Global economy has always been difficult to predict. At the same time, there are patterns and trends which give out what the general tendency is. Definitely, the global economy dictates the direction in which countries across the world are heading. Yet, on a local level, local economies have their own underlying mechanisms.
For the past 30 years, Bulgarian economy is on its slow (seemingly insignificant) but steady way to growth. There were some positive predictions of slow growth for 2016, but what does the future hold for Bulgarian economy?
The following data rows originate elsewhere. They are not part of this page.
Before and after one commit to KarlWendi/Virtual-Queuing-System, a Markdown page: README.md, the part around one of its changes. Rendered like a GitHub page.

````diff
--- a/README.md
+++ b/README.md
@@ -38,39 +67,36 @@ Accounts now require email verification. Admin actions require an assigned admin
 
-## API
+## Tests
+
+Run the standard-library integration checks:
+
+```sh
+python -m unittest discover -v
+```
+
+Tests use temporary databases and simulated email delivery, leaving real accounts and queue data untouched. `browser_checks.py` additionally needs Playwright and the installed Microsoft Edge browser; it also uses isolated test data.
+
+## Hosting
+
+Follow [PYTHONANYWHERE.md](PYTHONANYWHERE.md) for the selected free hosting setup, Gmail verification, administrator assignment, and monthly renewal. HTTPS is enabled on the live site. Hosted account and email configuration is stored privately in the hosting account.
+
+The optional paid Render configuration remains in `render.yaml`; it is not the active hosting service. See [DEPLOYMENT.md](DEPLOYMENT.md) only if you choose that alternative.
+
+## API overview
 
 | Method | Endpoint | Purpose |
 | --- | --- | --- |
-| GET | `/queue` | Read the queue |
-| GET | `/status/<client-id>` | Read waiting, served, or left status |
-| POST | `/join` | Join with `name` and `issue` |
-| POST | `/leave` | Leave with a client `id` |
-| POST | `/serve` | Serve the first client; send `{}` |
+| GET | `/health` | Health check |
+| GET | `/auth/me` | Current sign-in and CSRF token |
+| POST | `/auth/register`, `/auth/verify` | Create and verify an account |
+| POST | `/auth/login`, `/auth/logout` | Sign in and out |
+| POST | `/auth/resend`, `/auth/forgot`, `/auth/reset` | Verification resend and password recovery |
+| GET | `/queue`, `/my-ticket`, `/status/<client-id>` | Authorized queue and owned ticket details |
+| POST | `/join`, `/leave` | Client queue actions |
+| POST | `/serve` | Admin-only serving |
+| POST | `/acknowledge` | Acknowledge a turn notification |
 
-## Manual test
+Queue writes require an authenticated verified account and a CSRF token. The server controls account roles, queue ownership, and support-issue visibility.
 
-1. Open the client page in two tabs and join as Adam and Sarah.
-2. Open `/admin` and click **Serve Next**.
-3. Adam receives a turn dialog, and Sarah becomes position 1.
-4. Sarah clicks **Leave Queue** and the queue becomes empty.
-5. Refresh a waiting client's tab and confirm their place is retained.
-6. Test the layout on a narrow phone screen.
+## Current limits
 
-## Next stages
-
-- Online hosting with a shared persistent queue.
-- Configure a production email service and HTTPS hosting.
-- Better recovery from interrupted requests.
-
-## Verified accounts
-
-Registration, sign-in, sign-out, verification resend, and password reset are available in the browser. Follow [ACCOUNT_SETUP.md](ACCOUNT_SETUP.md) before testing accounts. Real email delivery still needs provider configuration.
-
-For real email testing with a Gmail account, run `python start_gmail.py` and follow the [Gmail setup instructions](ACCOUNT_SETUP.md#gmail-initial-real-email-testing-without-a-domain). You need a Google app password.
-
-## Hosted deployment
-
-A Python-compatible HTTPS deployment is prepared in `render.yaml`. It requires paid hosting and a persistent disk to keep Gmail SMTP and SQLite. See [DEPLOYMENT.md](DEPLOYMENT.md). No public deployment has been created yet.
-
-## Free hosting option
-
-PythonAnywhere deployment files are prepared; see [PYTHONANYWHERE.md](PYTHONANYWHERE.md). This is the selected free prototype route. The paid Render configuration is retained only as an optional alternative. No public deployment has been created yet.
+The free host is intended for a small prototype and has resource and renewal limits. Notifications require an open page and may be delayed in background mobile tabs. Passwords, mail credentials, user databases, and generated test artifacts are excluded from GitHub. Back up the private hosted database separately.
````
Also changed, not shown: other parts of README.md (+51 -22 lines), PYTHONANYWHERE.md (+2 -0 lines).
The International Monetary Fund (IMF) publishes regular predictions and calculations about global countries and their economies. Its forecast for Bulgaria for 2017 is that the economy will grow by 3%. IMF’s previous prediction was a 2.3% growth. In addition to that, unemployment will decline, and drop from 9.2% in 2015 to 7.1% next year.
In terms of deflation, the IMF expects to see it at 1.6% in consumer prices. As for April 2017, expectations are for a deflation of 0.2%, therefore the IMF predicts that deflation will essentially disappear by the end of this year. When it comes down to inflation, predictions lead to 0.6% inflation for 2017.
European Commission’s forecast
While the EC’s prediction aligns with IMF’s in terms of economic growth, the EC also supports the forecast of Bulgaria reducing its debt, after it reached a peak in 2016. Furthermore, Bulgaria’s GDP is expected to increase by 2.9% in 2017. It shows an insignificant slowdown, since GDP was at a growth of 3.1% for 2016, and will go down to 2.8% in 2018.
When it comes down to investment, the EC predicts a contraction, but not due to unfavorable financial environment, but rather due to a project with technical time for execution. These programs had started in 2014 and expect to be finalized by 2020. Some such projects will, in fact, begin in 2017 and are highly expected that this will improve investment in the long term.
One of the very positive and stable growths have been the export of goods and tourism. There have been reported stable demand which led to GDP growth. In 2017, thanks to high import numbers, paired with rising GDP consumption, the thing that will prevent the scales from tipping would be the growing energy import price.
The Bulgarian Chamber of Commerce conducted a survey among 489 companies locally present in the country. Nearly 4/5ths of these companies export and sell products and goods abroad. Among all EU member states, Bulgaria was holding the most optimism and progressive data for 2016. More than 50% of the companies increased their employee base in 2016, which shows their firm positioning on the Bulgarian market.
The only thing companies are concerned most about is the lack of workforce to suit the companies’ needs. A few other strong considerations are the rising electricity prices, for both private and industrial consumers and the governmental policies.
While Bulgaria is still in the list of developing countries, it is also among those countries achieving notable success in succeeding through the tough global economic times. While 2016 showed significant economic progress, 2017 may not be as strong, but the upward trend will definitely remain.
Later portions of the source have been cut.